The law school's policy took race into account only as one of many factors "to further a compelling interest in obtaining the educational benefits that flow from a diverse student body."
Shanta Driver, a BAMN attorney, told ABC News that the proposal never should have been on the Michigan ballot to begin with.
Her organization says the proposal was not only unconstitutional, but also was voted in on faulty premises.
"Based on 10 years of experience in California, we have a strong case to make," Driver said, referring to California's Proposition 209.
"The loss of affirmative action creates irreparable harm. … Universities are still reeling," Driver said.
Connerly, however, believes BAMN will fail even if its case goes to the nation's highest court. He welcomes the lawsuit.

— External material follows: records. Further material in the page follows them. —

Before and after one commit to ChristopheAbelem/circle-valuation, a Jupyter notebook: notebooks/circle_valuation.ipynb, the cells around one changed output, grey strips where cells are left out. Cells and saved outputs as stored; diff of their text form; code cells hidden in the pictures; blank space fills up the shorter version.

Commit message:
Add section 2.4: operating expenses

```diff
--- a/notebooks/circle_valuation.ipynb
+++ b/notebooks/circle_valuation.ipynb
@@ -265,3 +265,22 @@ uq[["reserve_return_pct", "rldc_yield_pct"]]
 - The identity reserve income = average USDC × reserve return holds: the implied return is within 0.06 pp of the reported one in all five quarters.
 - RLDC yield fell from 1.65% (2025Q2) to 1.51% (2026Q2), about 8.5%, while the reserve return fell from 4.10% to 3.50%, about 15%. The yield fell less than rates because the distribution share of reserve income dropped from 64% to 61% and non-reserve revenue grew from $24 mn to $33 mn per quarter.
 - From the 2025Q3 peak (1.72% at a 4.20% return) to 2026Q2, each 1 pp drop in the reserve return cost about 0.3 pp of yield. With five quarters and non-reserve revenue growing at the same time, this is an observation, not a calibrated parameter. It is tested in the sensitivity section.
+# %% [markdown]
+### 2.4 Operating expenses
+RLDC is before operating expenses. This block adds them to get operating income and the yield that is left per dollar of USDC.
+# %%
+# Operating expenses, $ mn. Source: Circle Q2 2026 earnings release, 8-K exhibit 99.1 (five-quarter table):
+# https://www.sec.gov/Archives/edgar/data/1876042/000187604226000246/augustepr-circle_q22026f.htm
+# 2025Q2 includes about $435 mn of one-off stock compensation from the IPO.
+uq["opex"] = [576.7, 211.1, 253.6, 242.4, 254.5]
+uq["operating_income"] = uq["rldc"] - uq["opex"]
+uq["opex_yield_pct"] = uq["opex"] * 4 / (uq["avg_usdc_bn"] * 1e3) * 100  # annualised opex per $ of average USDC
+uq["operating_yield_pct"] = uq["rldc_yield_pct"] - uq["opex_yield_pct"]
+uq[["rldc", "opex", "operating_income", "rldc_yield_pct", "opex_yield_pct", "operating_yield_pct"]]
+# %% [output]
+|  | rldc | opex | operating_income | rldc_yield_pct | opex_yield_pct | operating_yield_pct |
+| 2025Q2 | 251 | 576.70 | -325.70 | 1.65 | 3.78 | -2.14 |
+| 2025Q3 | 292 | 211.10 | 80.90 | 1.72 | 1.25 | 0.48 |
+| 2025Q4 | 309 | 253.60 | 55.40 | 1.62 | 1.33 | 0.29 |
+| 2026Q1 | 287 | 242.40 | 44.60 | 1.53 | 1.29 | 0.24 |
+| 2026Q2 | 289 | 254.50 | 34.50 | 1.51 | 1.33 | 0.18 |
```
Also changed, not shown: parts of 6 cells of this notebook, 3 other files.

"[This] was tried before and was thrown out by the courts. … My greatest hope is that it reaches the Supreme Court of the United States because it will hasten the demise of race-based preferences," Connerly said.
But Driver continues to remain optimistic. "We feel that we can convince even a conservative Supreme Court that the conservative thing to do is to maintain affirmative action," she said.
"It is not only the morally right thing to do but the politically and socially judicious action to take," Driver said.
Meanwhile, Gratz still thinks true injustice lies in maintaining race- and gender-based affirmative action.
"This is the opposite of racism," she said. "If they want to take socioeconomic issues into account, they are welcome to do that."
What's next for Gratz and the Michigan Civil Rights Initiative?
"We're looking to end legacy preferences," she said.